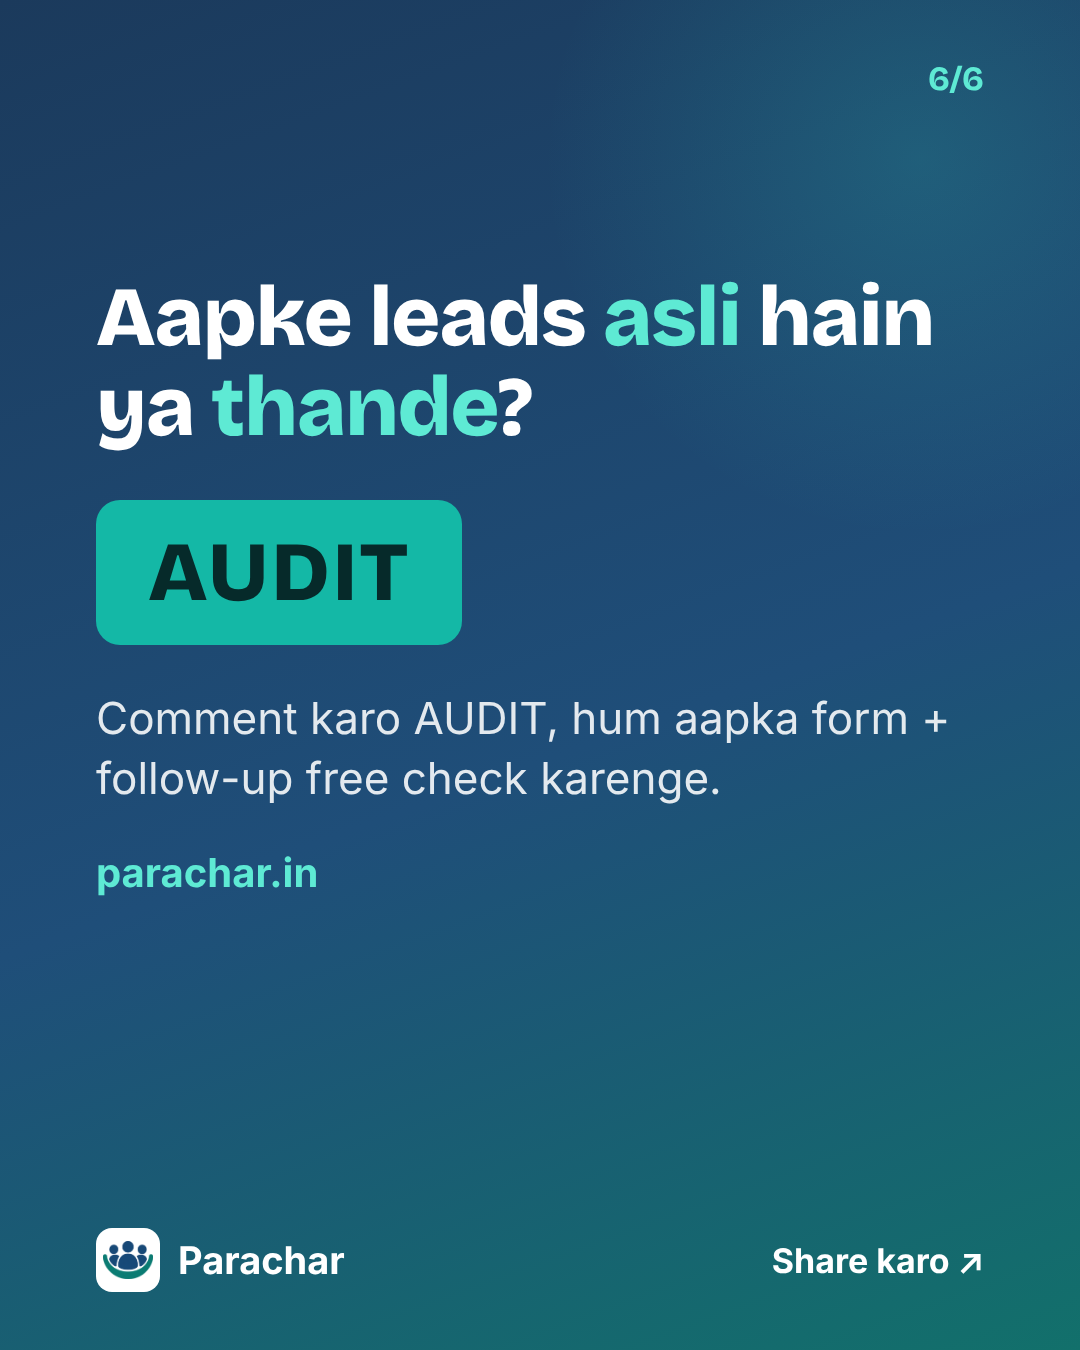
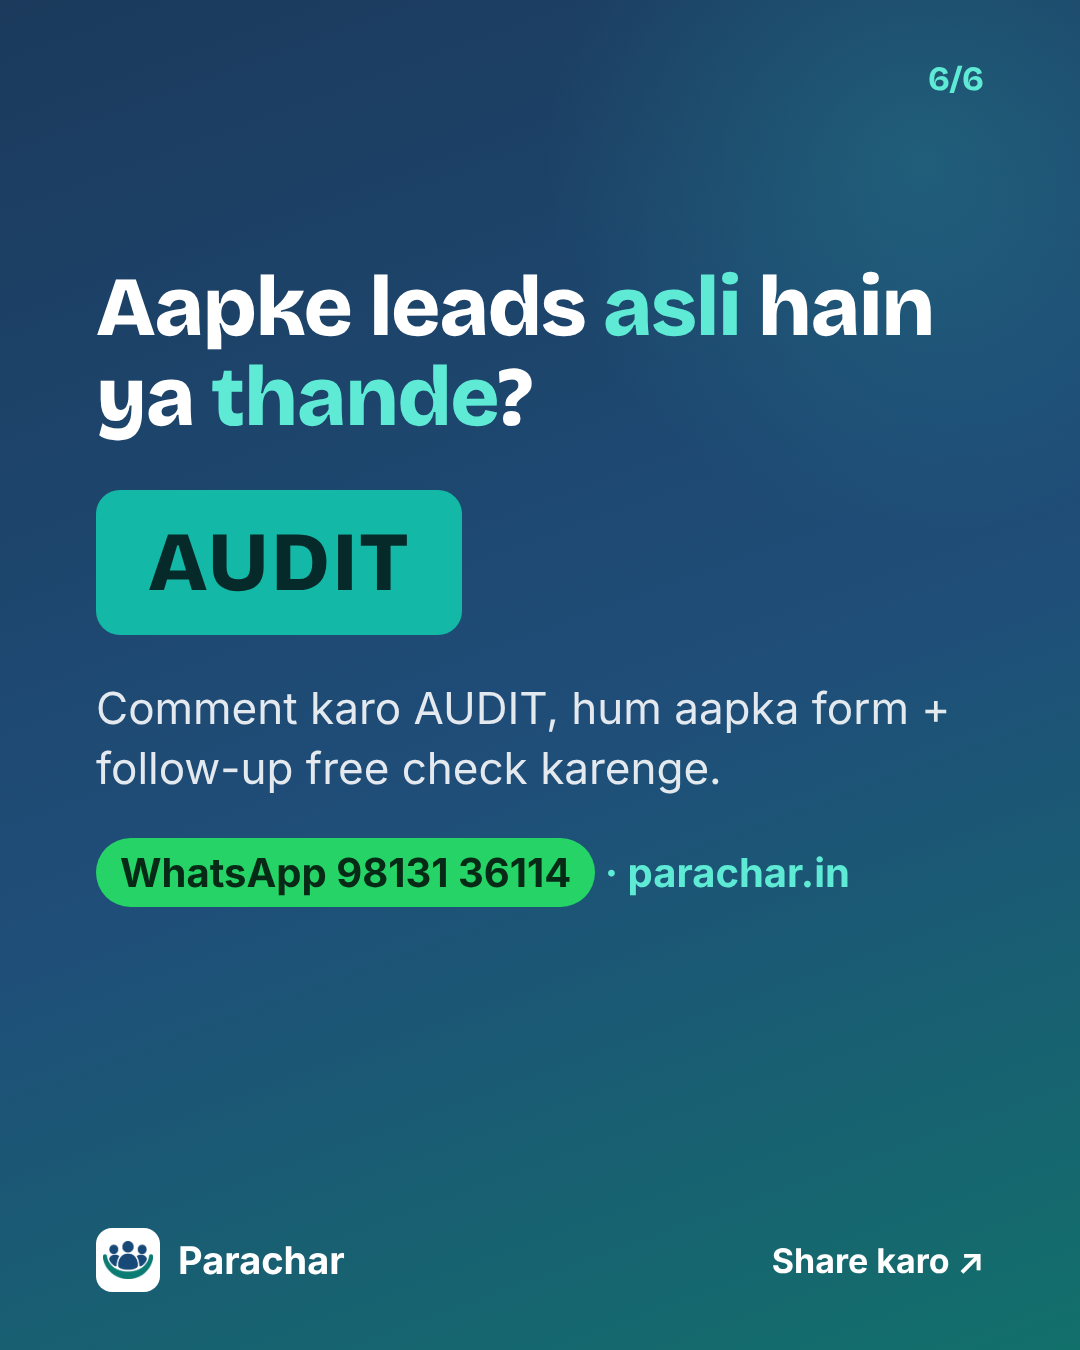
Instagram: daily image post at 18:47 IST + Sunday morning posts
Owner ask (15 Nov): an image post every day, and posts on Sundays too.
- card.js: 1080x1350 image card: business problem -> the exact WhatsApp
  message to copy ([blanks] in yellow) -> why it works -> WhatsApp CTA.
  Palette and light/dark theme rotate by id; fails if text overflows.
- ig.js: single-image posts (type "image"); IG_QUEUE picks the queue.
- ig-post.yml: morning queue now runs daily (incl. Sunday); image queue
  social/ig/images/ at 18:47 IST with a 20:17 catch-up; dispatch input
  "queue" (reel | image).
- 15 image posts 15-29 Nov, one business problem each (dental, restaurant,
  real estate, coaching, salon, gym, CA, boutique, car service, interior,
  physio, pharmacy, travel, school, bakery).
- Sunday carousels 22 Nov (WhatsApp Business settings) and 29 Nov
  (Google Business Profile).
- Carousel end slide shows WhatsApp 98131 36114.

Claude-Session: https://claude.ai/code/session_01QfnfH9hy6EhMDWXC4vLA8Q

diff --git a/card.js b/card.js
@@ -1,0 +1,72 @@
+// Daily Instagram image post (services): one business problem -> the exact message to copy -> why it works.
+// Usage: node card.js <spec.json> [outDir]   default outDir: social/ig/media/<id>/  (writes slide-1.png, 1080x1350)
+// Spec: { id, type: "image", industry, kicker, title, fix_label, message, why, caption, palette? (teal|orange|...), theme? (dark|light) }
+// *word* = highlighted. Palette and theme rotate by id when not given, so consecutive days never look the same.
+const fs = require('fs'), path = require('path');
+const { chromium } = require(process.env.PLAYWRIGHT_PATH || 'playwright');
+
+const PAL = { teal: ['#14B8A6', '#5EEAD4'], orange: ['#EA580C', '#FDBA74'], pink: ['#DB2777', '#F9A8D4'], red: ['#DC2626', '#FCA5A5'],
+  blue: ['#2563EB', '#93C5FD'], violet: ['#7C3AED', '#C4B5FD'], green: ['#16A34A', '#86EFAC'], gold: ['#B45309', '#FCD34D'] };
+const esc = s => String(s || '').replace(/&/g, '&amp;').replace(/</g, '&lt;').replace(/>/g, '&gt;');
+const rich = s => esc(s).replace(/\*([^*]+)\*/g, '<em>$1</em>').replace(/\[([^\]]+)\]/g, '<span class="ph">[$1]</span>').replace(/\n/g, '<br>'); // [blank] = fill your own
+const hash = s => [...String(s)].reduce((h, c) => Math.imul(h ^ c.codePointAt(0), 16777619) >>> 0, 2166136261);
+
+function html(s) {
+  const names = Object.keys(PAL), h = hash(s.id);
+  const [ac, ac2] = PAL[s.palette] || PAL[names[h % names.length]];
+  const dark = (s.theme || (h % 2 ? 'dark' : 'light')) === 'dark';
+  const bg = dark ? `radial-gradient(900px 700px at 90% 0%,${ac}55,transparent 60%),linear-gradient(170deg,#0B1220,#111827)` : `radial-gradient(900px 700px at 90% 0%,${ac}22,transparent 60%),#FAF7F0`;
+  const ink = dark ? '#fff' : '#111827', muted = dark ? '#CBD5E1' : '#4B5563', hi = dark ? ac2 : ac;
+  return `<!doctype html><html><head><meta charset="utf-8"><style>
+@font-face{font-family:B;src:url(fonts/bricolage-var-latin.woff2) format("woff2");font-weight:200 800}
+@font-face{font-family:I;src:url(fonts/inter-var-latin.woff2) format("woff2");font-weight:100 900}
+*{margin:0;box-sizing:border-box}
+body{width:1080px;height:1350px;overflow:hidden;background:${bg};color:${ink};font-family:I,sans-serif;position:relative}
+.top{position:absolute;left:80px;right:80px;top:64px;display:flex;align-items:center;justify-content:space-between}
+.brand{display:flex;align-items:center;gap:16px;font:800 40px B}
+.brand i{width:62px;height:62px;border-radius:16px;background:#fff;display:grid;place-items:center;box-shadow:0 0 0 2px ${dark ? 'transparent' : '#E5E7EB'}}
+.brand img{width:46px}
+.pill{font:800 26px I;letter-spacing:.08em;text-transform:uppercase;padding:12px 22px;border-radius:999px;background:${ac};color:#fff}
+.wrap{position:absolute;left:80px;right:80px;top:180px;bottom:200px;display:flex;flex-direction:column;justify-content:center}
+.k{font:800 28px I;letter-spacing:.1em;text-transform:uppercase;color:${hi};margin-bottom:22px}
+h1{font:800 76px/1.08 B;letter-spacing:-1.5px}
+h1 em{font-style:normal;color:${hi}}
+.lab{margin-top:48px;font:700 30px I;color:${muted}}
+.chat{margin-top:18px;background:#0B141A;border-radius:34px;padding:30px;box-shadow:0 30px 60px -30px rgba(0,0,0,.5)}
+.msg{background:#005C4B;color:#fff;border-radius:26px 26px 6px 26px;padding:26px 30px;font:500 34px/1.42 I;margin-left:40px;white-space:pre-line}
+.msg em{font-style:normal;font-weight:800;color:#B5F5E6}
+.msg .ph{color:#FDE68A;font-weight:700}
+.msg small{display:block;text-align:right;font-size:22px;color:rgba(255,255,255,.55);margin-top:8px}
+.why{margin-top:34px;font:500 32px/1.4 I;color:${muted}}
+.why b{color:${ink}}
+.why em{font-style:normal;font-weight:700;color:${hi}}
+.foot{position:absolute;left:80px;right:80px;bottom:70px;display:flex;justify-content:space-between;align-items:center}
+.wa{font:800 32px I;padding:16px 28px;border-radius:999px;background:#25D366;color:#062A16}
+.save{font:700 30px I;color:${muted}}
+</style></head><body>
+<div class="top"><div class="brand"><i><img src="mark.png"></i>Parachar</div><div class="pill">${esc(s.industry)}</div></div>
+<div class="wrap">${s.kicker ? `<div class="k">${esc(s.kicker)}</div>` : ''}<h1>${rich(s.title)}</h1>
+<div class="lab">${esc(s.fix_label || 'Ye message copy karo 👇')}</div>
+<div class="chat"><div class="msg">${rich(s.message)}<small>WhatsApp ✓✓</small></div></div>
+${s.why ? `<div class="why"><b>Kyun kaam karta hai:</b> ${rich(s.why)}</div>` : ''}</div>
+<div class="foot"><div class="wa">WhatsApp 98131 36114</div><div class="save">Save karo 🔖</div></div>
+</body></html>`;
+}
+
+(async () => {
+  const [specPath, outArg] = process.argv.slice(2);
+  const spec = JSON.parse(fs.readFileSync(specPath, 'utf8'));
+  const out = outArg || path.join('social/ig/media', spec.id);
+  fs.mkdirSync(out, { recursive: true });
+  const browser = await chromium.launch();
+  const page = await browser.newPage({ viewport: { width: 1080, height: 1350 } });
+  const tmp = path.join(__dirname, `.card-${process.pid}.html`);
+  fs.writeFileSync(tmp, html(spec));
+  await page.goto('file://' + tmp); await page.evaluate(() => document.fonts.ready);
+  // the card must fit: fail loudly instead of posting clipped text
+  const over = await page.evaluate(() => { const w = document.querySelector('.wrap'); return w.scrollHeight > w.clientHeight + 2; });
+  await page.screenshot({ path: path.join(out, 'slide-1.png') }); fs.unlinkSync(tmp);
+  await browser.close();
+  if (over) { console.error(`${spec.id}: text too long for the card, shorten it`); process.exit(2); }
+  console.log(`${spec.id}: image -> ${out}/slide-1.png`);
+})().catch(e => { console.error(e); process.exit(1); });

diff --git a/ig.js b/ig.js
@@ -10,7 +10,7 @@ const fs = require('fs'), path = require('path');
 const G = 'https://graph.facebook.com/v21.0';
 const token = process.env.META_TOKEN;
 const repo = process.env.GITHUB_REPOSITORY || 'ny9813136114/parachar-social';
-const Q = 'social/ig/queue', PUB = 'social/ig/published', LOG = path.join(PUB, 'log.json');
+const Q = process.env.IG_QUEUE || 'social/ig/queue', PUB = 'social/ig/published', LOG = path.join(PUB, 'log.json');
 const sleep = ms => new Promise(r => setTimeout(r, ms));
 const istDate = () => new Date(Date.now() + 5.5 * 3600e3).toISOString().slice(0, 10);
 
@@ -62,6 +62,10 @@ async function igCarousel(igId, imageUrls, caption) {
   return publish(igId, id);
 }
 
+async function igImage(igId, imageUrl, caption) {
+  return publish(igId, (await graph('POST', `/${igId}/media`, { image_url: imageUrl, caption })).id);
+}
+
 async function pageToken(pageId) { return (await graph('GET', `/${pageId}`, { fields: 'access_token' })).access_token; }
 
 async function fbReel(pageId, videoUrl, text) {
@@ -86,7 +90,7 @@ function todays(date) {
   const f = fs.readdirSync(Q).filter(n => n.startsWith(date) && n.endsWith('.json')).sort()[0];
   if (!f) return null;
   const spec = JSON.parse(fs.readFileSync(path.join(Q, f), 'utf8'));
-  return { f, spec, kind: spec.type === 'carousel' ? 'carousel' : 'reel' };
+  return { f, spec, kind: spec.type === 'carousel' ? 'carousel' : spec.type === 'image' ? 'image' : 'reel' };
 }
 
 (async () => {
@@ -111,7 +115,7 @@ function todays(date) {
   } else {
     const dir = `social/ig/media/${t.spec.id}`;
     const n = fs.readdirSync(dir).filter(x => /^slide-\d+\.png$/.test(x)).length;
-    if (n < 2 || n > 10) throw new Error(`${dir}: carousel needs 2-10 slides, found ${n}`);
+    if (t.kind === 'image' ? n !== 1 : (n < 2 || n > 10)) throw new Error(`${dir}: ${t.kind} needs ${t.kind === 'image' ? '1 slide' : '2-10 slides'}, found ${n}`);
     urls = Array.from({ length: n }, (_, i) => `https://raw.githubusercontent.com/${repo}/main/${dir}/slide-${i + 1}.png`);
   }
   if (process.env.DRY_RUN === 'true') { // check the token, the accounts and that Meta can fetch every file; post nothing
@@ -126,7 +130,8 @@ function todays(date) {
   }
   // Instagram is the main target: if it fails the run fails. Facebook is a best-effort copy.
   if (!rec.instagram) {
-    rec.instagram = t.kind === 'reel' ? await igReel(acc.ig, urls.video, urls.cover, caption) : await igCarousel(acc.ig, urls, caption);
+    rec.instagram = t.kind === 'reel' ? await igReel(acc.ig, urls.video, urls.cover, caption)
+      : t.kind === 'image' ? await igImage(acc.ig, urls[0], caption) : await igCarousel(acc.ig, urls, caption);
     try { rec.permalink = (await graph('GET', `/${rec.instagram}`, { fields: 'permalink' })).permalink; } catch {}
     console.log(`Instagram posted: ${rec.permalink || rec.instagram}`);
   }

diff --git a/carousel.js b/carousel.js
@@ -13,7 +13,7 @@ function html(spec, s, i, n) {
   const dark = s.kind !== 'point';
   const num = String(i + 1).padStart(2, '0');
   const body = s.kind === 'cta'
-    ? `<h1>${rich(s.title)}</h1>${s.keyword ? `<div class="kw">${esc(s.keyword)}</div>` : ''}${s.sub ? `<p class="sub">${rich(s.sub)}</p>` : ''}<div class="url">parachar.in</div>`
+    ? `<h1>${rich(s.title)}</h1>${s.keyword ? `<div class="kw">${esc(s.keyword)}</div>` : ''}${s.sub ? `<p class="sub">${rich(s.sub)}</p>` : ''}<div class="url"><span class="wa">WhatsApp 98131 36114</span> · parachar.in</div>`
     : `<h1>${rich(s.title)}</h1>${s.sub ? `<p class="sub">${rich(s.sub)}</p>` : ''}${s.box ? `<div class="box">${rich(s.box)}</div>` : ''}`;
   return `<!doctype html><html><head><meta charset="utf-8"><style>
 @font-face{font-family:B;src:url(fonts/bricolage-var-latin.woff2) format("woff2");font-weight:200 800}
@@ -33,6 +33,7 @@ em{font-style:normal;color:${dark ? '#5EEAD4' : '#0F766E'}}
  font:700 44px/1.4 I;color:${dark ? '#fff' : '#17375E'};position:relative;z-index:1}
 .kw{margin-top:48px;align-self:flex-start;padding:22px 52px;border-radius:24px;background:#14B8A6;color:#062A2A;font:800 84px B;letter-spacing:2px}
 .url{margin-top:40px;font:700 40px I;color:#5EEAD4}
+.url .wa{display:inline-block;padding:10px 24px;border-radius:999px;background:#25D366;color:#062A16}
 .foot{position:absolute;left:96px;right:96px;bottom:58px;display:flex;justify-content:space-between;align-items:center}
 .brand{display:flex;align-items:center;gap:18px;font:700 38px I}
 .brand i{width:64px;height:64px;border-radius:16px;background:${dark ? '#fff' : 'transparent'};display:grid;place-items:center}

- - - - - - -

The lines from the start of the records above through the line that holds "- ig.js: single-image" are to be copied exactly, both ends included, and no pictures are to be copied.

*Output for this task*
Instagram: daily image post at 18:47 IST + Sunday morning posts
Owner ask (15 Nov): an image post every day, and posts on Sundays too.
- card.js: 1080x1350 image card: business problem -> the exact WhatsApp
  message to copy ([blanks] in yellow) -> why it works -> WhatsApp CTA.
  Palette and light/dark theme rotate by id; fails if text overflows.
- ig.js: single-image posts (type "image"); IG_QUEUE picks the queue.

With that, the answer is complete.